THE TASK: All lines from the opening of the entries below through the line containing "chore: update company" must be output exactly as they appear, with no other lines.

"""

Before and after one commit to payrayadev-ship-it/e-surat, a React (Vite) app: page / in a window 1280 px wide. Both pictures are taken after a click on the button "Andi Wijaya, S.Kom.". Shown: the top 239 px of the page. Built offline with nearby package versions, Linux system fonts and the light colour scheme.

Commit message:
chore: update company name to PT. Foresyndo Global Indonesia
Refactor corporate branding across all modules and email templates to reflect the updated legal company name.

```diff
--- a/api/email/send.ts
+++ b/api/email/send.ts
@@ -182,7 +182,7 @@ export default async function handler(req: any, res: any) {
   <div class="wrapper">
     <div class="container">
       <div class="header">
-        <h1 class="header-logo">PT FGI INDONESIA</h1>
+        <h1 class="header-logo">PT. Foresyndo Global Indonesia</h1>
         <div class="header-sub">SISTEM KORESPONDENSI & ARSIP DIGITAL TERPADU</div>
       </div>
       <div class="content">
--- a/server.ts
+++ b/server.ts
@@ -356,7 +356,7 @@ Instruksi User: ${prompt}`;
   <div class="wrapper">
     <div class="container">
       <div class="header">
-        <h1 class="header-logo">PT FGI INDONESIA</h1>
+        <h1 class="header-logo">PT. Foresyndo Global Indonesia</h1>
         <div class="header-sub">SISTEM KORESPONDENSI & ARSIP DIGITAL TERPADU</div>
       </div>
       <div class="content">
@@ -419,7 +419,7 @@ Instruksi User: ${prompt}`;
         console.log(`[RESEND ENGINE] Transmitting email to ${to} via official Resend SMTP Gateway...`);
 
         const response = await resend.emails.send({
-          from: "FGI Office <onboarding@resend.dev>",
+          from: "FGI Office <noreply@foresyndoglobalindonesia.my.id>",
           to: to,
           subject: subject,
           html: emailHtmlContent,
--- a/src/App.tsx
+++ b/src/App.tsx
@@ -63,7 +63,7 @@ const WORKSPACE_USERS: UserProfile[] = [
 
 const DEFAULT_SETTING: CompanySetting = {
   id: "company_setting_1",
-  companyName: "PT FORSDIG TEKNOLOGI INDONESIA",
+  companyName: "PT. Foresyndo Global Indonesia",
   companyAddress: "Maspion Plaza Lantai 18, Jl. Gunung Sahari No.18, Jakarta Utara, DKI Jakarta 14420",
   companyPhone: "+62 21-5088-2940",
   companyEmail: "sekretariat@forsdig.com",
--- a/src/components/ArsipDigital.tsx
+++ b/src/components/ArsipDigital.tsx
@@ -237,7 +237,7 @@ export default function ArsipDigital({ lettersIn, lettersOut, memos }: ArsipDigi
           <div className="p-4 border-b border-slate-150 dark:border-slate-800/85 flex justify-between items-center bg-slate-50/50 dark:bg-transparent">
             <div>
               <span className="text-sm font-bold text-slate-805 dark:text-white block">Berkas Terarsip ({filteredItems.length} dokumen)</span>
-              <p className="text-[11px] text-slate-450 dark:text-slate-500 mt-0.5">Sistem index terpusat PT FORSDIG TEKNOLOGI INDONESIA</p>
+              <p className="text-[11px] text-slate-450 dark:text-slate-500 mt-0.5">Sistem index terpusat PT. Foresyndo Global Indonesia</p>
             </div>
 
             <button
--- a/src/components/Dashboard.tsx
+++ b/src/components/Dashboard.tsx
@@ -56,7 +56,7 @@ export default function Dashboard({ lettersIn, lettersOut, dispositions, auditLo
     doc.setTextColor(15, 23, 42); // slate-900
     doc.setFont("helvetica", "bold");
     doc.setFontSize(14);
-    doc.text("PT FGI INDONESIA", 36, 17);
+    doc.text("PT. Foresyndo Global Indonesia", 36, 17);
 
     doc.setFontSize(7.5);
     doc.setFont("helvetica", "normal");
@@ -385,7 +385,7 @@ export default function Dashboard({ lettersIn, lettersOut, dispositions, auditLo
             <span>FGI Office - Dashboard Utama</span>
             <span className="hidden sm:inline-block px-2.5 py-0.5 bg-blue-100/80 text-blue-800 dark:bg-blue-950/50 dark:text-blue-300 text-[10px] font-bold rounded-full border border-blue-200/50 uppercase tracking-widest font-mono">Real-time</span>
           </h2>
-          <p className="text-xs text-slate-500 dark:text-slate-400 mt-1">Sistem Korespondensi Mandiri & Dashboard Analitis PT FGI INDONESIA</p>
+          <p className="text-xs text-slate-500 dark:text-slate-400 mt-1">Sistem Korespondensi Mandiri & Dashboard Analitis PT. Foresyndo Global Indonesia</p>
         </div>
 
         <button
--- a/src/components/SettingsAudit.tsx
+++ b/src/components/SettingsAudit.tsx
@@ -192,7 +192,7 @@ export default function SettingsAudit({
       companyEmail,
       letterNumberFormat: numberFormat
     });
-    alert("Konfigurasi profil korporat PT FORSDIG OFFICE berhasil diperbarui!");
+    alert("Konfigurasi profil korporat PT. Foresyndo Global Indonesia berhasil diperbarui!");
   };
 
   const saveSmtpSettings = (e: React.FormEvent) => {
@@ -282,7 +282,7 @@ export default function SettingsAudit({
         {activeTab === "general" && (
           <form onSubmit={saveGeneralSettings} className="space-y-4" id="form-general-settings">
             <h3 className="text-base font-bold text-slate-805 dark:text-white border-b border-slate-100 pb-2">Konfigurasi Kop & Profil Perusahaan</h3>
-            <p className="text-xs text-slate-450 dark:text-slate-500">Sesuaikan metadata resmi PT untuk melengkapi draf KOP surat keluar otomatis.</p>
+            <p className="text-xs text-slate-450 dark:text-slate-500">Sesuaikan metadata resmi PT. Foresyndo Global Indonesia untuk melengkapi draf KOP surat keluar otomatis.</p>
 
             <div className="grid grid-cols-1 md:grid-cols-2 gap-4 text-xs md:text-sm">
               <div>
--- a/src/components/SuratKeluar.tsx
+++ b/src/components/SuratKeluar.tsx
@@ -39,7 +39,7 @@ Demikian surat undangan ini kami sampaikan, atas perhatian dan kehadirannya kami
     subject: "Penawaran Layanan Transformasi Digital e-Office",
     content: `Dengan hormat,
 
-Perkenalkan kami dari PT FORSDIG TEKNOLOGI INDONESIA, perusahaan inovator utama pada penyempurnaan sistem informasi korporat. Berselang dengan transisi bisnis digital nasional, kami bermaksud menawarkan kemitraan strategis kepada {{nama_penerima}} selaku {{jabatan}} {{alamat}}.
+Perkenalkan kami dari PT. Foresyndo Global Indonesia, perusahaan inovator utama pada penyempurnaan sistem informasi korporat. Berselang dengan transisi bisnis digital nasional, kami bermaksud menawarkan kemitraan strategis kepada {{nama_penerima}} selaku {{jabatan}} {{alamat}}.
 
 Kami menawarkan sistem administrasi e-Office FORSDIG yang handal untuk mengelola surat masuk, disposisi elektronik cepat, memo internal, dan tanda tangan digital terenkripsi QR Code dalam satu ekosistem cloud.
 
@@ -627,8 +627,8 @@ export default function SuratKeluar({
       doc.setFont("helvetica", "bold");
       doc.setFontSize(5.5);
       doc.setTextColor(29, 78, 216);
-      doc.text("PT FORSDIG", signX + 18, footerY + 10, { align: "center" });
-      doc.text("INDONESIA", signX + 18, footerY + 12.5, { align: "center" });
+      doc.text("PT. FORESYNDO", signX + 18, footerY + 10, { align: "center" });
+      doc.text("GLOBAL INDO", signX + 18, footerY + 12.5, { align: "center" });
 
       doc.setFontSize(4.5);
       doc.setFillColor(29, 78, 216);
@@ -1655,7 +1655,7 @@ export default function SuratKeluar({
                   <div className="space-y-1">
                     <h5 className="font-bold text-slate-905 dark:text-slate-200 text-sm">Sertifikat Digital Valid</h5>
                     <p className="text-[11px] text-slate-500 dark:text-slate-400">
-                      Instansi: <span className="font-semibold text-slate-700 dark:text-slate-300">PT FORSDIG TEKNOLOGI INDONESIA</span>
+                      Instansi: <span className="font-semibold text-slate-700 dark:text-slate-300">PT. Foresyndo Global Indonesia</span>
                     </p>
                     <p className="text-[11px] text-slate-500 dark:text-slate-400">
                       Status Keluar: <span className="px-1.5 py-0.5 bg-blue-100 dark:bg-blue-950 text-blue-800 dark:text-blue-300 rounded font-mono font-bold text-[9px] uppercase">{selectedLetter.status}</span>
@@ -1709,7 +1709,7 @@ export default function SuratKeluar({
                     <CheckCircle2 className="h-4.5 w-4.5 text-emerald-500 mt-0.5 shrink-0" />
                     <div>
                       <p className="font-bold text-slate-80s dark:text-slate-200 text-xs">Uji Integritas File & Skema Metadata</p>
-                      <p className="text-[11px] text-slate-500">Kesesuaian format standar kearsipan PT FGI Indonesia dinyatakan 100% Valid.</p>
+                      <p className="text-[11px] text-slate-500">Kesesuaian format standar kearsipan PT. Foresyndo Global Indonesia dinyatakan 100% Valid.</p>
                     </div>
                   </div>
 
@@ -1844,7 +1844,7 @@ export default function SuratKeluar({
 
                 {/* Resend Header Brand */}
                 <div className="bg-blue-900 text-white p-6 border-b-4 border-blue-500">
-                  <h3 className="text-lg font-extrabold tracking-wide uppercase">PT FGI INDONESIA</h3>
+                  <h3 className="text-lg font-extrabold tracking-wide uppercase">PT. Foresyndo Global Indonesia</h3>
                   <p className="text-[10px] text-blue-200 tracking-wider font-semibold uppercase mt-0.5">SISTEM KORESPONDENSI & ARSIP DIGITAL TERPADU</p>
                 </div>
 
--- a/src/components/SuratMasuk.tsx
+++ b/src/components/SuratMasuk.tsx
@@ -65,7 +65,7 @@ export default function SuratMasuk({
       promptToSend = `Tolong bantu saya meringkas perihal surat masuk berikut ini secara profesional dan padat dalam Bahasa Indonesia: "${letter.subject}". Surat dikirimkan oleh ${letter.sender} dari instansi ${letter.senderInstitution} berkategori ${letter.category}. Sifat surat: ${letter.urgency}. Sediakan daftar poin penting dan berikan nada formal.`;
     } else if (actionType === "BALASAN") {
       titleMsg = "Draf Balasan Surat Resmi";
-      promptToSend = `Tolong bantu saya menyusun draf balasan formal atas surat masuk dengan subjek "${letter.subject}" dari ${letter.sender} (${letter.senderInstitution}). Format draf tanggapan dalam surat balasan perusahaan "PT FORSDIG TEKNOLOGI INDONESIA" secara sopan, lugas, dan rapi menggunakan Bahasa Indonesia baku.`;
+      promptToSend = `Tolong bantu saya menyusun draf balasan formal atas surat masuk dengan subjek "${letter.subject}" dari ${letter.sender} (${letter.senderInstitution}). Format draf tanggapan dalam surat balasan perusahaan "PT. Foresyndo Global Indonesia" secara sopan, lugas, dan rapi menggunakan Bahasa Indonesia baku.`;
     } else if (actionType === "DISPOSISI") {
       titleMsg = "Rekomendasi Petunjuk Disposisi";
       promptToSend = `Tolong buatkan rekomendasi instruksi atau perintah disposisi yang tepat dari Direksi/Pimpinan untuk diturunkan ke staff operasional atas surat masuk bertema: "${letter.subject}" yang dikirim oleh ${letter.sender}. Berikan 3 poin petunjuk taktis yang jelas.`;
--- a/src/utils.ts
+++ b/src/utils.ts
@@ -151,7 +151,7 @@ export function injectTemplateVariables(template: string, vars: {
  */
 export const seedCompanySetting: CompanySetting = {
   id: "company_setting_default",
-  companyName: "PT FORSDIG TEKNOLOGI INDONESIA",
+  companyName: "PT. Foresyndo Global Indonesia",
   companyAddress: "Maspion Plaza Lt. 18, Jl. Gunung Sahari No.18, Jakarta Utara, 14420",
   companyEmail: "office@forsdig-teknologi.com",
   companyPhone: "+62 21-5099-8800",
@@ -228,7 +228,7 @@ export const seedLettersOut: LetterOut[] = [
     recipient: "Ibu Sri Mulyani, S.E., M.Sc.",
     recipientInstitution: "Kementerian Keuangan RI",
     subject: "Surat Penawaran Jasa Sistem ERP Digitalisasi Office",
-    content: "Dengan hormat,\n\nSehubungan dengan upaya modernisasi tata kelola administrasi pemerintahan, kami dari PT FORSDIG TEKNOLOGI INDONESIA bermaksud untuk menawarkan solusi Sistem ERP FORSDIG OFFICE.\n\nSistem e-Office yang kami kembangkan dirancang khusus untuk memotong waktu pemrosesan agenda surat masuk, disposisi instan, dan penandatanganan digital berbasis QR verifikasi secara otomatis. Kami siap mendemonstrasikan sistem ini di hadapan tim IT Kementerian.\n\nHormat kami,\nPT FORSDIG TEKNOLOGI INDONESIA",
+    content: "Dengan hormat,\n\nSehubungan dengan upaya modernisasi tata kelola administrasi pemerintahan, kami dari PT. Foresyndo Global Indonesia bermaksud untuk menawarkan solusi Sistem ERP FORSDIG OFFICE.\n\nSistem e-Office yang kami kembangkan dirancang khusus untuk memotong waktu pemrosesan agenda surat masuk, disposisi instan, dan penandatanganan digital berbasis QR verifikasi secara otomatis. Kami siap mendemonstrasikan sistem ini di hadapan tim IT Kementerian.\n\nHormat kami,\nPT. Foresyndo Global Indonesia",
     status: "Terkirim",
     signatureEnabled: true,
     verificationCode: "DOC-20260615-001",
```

"""

PROBLEM SOLUTION:
Before and after one commit to payrayadev-ship-it/e-surat, a React (Vite) app: page / in a window 1280 px wide. Both pictures are taken after a click on the button "Andi Wijaya, S.Kom.". Shown: the top 239 px of the page. Built offline with nearby package versions, Linux system fonts and the light colour scheme.

Commit message:
chore: update company name to PT. Foresyndo Global Indonesia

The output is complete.